Content starts

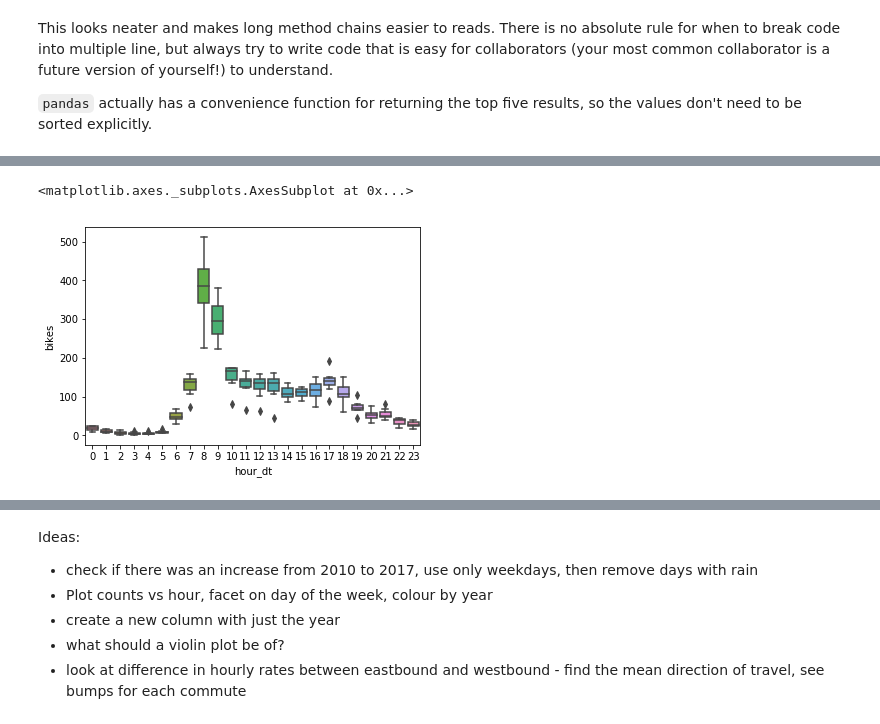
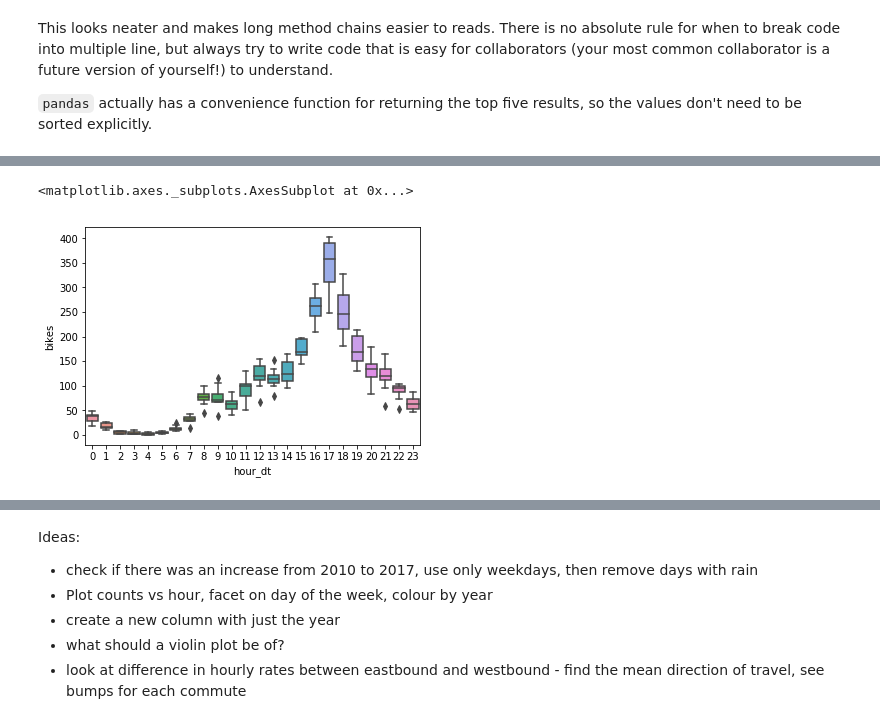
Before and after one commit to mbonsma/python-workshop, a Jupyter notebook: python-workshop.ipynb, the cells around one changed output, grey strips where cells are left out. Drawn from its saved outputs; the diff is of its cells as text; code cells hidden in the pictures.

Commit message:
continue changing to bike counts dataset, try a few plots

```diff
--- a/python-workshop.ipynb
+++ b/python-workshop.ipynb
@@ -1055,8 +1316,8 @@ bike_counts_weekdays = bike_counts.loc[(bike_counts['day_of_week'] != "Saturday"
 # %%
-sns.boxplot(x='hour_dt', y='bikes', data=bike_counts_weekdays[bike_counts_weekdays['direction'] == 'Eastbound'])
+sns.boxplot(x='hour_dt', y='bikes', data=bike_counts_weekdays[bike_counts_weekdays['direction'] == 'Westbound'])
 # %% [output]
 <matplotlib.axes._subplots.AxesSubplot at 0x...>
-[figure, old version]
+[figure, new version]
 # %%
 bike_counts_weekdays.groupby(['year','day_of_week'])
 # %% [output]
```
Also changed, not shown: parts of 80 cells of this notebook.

Content ends
Content starts

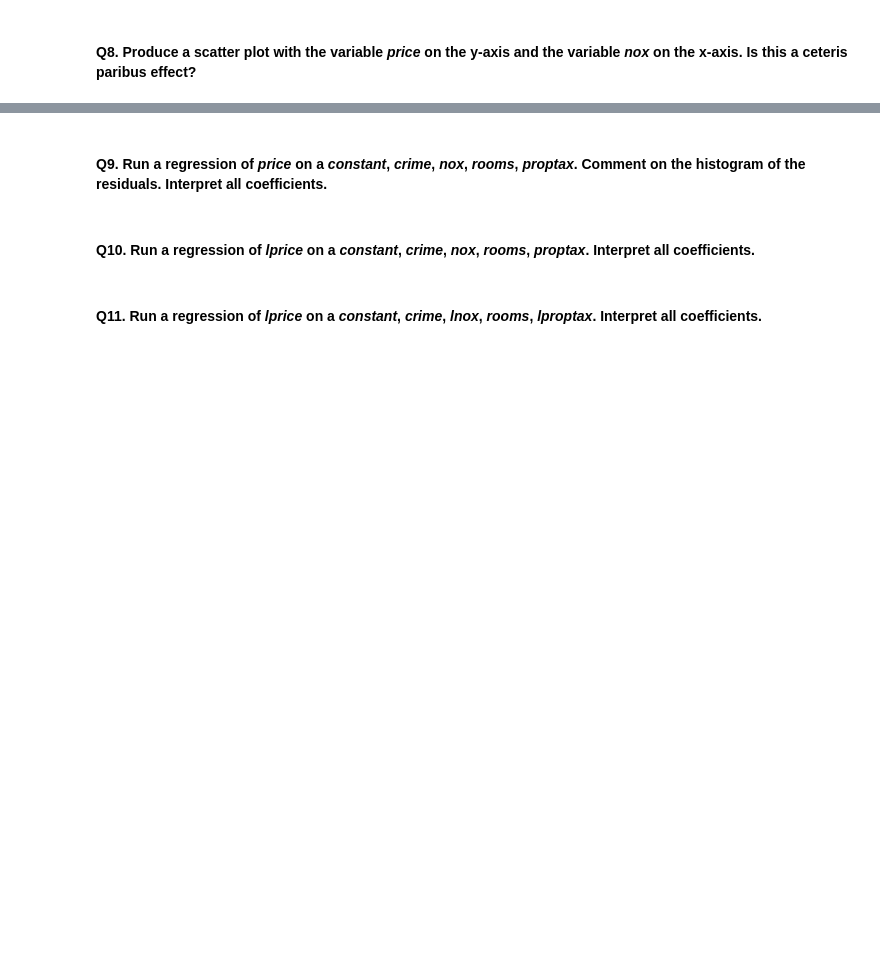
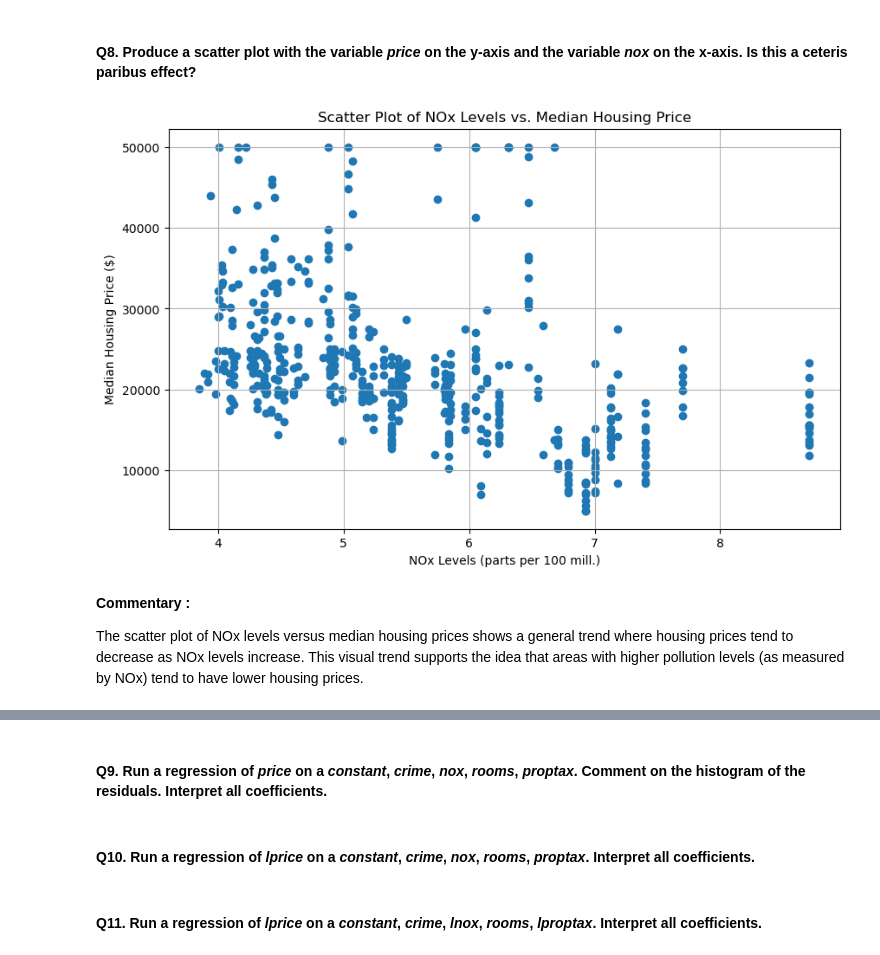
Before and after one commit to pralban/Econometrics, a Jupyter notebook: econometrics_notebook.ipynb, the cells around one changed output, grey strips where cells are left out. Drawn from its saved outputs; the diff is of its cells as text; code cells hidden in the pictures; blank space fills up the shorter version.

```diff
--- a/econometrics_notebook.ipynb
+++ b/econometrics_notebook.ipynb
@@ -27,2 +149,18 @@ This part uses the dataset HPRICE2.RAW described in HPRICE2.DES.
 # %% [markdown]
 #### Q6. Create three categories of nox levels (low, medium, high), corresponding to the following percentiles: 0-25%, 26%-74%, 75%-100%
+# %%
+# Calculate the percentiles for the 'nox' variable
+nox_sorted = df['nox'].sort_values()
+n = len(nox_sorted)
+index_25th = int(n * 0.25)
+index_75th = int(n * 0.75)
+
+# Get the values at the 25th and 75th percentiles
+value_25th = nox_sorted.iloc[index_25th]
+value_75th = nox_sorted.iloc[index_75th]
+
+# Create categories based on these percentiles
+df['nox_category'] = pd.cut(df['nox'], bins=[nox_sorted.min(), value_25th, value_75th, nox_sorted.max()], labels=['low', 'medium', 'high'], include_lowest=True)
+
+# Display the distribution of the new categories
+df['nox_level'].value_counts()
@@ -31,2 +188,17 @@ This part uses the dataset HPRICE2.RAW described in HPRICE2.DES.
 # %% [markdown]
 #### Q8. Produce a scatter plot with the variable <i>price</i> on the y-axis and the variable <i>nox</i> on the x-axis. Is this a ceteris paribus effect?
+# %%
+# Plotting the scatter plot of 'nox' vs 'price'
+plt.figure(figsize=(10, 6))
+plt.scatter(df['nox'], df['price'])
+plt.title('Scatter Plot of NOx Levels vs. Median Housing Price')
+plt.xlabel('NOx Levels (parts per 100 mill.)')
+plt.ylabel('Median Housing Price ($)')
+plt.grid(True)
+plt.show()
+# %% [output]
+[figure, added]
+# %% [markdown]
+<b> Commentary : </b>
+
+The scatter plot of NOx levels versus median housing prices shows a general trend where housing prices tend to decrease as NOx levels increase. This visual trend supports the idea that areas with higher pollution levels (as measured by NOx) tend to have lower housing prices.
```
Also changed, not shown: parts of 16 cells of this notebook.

Content ends
Content starts

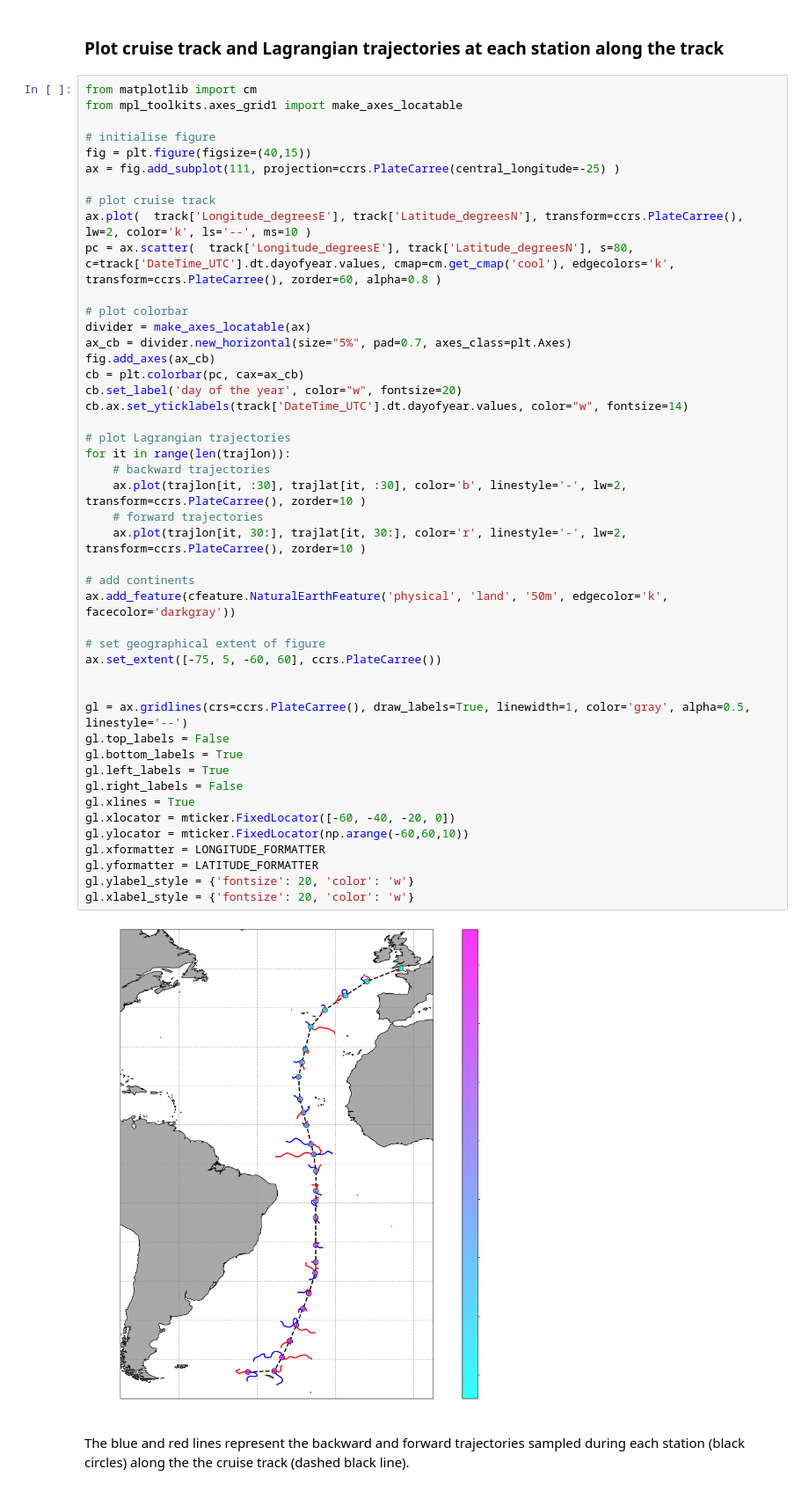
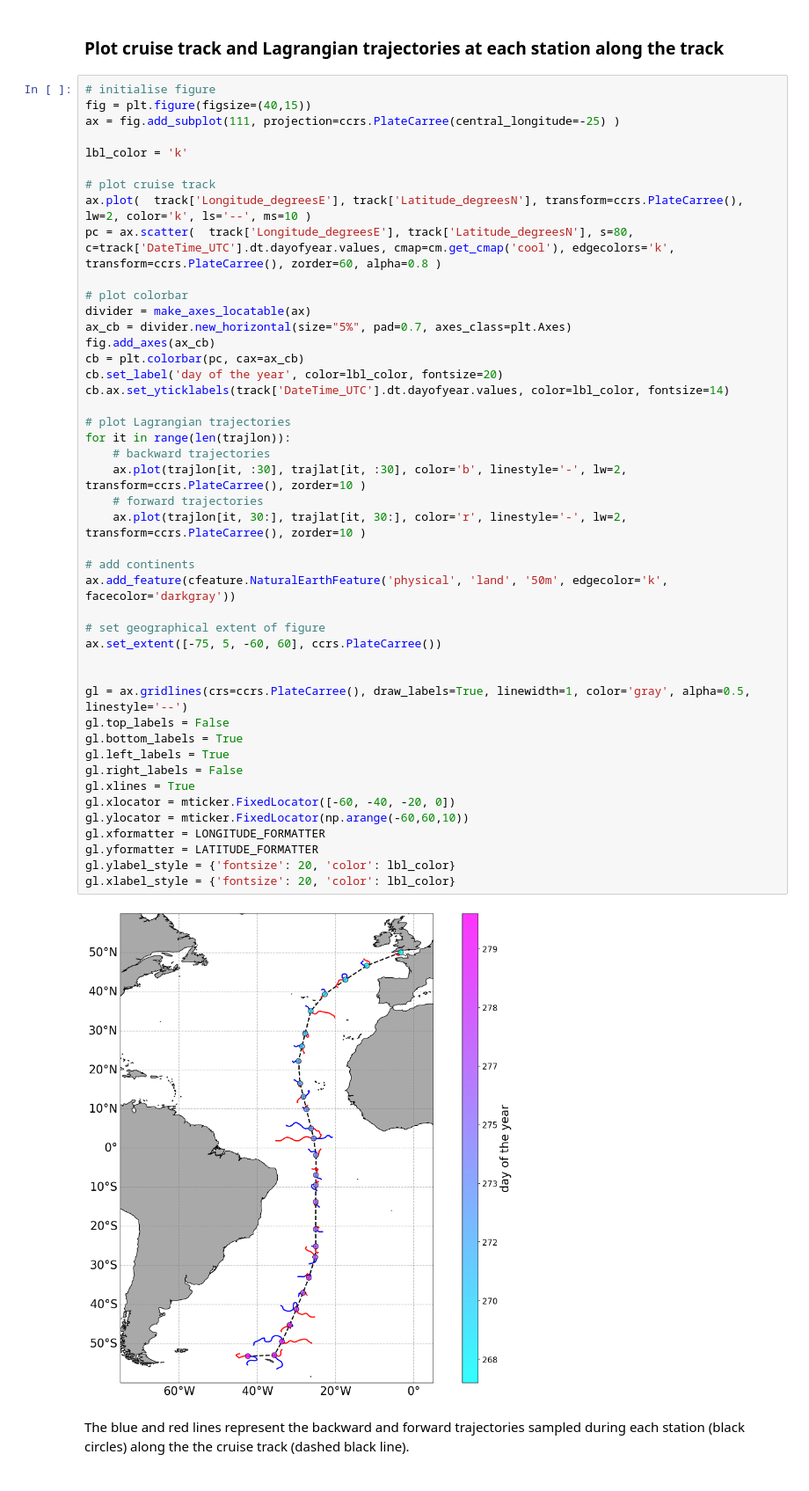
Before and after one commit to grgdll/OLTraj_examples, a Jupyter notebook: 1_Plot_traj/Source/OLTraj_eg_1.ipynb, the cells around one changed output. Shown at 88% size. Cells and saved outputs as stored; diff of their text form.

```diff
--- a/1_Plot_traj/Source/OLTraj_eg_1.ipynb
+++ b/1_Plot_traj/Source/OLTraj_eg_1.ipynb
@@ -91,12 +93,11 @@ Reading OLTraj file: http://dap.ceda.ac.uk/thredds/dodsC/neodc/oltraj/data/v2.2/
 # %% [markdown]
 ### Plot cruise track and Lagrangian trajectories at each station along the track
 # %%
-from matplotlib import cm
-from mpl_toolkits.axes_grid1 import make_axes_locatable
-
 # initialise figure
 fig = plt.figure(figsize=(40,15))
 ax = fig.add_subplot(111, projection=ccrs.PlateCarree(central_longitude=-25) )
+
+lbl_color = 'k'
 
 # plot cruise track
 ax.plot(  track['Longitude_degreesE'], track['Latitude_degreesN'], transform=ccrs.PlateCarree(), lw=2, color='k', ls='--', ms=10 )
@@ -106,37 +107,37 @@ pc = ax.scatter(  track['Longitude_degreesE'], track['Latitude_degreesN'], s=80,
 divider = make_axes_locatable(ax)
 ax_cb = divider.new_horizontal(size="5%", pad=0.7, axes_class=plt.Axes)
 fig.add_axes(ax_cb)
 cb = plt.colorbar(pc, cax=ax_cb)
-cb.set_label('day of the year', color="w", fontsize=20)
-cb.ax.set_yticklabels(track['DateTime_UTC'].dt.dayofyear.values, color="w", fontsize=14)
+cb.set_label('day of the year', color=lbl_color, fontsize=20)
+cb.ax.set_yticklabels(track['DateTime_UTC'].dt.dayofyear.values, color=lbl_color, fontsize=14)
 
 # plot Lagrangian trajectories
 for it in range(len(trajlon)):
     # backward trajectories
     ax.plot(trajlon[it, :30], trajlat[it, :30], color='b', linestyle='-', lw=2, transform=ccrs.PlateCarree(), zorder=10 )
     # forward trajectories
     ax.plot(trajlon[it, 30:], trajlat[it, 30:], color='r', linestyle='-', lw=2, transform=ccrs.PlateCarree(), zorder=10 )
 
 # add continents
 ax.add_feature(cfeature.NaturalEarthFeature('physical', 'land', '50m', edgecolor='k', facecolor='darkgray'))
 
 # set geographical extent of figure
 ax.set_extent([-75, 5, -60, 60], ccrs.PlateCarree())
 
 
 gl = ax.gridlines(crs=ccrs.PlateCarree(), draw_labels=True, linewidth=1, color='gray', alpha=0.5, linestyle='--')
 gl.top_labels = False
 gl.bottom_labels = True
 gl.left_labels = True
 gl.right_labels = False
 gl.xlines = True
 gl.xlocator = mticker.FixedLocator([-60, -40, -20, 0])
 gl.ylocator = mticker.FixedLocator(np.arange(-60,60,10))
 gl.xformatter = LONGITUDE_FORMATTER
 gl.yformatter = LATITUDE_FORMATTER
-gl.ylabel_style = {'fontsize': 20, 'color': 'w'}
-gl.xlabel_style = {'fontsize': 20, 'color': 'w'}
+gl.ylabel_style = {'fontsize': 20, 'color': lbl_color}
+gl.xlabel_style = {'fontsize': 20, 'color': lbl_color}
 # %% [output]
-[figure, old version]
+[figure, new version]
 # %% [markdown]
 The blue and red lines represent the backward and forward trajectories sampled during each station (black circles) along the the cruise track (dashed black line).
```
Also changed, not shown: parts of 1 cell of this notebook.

Content ends

» **TASK STATEMENT**
Search the material for the string "percentiles" and show every line that has it.

» **OUTPUT BELOW**
 #### Q6. Create three categories of nox levels (low, medium, high), corresponding to the following percentiles: 0-25%, 26%-74%, 75%-100%
+# Calculate the percentiles for the 'nox' variable
+# Get the values at the 25th and 75th percentiles
+# Create categories based on these percentiles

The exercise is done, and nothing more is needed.